Stored data:
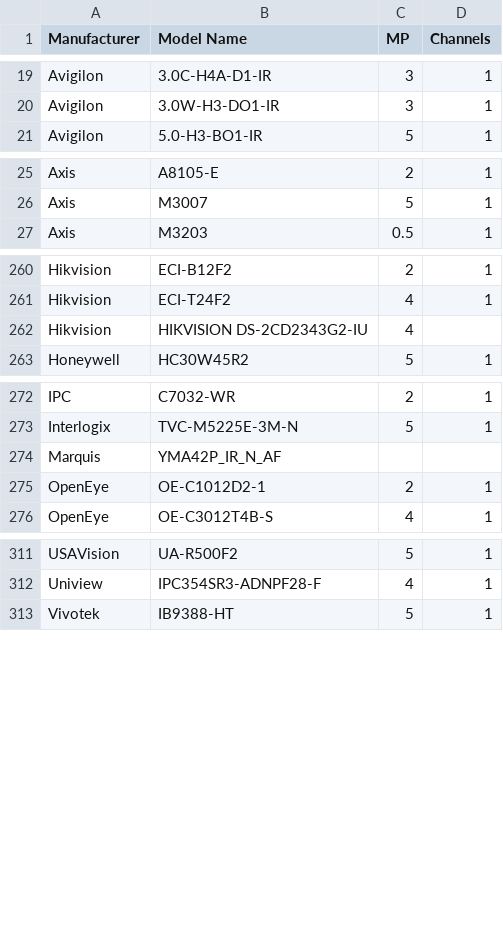
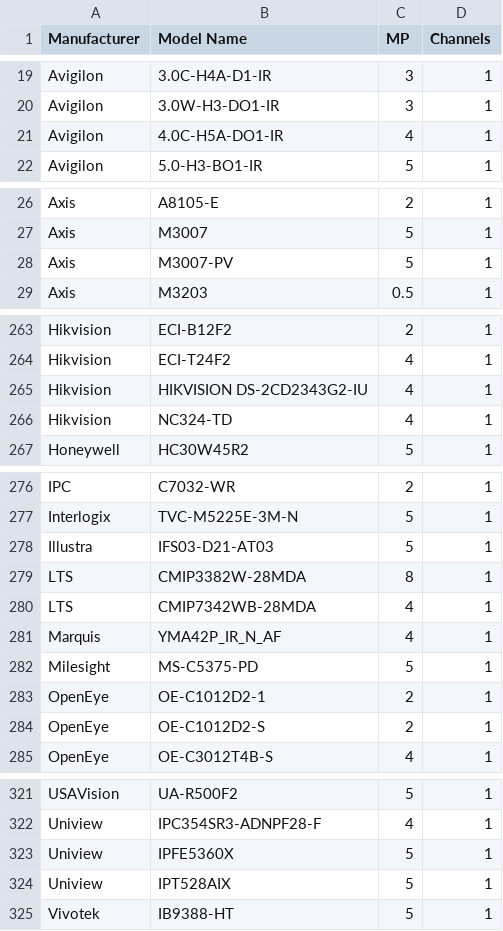
Before and after one commit to ms1450/CommandConnectorCompatibilityCalculator, a CSV file: Camera Specs.csv, drawn as a sheet; only a part is shown, gaps mark what is left out; the diff covers the shown part only.

Commit message:
Updated Camera Specs.csv

```diff
--- a/Camera Specs.csv
+++ b/Camera Specs.csv
@@ -20,2 +20,3 @@ Avigilon,3.0C-H4A-D1-IR,3,1
 Avigilon,3.0W-H3-DO1-IR,3,1
+Avigilon,4.0C-H5A-DO1-IR,4,1
 Avigilon,5.0-H3-BO1-IR,5,1
@@ -26,2 +27,3 @@ Axis,A8105-E,2,1
 Axis,M3007,5,1
+Axis,M3007-PV,5,1
 Axis,M3203,0.5,1
@@ -261,3 +264,4 @@ Hikvision,ECI-B12F2,2,1
 Hikvision,ECI-T24F2,4,1
-Hikvision,HIKVISION DS-2CD2343G2-IU,4,
+Hikvision,HIKVISION DS-2CD2343G2-IU,4,1
+Hikvision,NC324-TD,4,1
 Honeywell,HC30W45R2,5,1
@@ -273,4 +277,9 @@ IPC,C7032-WR,2,1
 Interlogix,TVC-M5225E-3M-N,5,1
-Marquis,YMA42P_IR_N_AF,,
+Illustra,IFS03-D21-AT03,5,1
+LTS,CMIP3382W-28MDA,8,1
+LTS,CMIP7342WB-28MDA,4,1
+Marquis,YMA42P_IR_N_AF,4,1
+Milesight,MS-C5375-PD,5,1
 OpenEye,OE-C1012D2-1,2,1
+OpenEye,OE-C1012D2-S,2,1
 OpenEye,OE-C3012T4B-S,4,1
@@ -312,2 +322,4 @@ USAVision,UA-R500F2,5,1
 Uniview,IPC354SR3-ADNPF28-F,4,1
+Uniview,IPFE5360X,5,1
+Uniview,IPT528AIX,5,1
 Vivotek,IB9388-HT,5,1
```
Also changed, not shown: 2 added rows elsewhere in this file, Verkada Command Connector Compatibility.csv, 2 other files.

Exercise directions: Please print each record above again exactly, but omit any pictures.

Answer to this problem:
Before and after one commit to ms1450/CommandConnectorCompatibilityCalculator, a CSV file: Camera Specs.csv, drawn as a sheet; only a part is shown, gaps mark what is left out; the diff covers the shown part only.

Commit message:
Updated Camera Specs.csv

```diff
--- a/Camera Specs.csv
+++ b/Camera Specs.csv
@@ -20,2 +20,3 @@ Avigilon,3.0C-H4A-D1-IR,3,1
 Avigilon,3.0W-H3-DO1-IR,3,1
+Avigilon,4.0C-H5A-DO1-IR,4,1
 Avigilon,5.0-H3-BO1-IR,5,1
@@ -26,2 +27,3 @@ Axis,A8105-E,2,1
 Axis,M3007,5,1
+Axis,M3007-PV,5,1
 Axis,M3203,0.5,1
@@ -261,3 +264,4 @@ Hikvision,ECI-B12F2,2,1
 Hikvision,ECI-T24F2,4,1
-Hikvision,HIKVISION DS-2CD2343G2-IU,4,
+Hikvision,HIKVISION DS-2CD2343G2-IU,4,1
+Hikvision,NC324-TD,4,1
 Honeywell,HC30W45R2,5,1
@@ -273,4 +277,9 @@ IPC,C7032-WR,2,1
 Interlogix,TVC-M5225E-3M-N,5,1
-Marquis,YMA42P_IR_N_AF,,
+Illustra,IFS03-D21-AT03,5,1
+LTS,CMIP3382W-28MDA,8,1
+LTS,CMIP7342WB-28MDA,4,1
+Marquis,YMA42P_IR_N_AF,4,1
+Milesight,MS-C5375-PD,5,1
 OpenEye,OE-C1012D2-1,2,1
+OpenEye,OE-C1012D2-S,2,1
 OpenEye,OE-C3012T4B-S,4,1
@@ -312,2 +322,4 @@ USAVision,UA-R500F2,5,1
 Uniview,IPC354SR3-ADNPF28-F,4,1
+Uniview,IPFE5360X,5,1
+Uniview,IPT528AIX,5,1
 Vivotek,IB9388-HT,5,1
```
Also changed, not shown: 2 added rows elsewhere in this file, Verkada Command Connector Compatibility.csv, 2 other files.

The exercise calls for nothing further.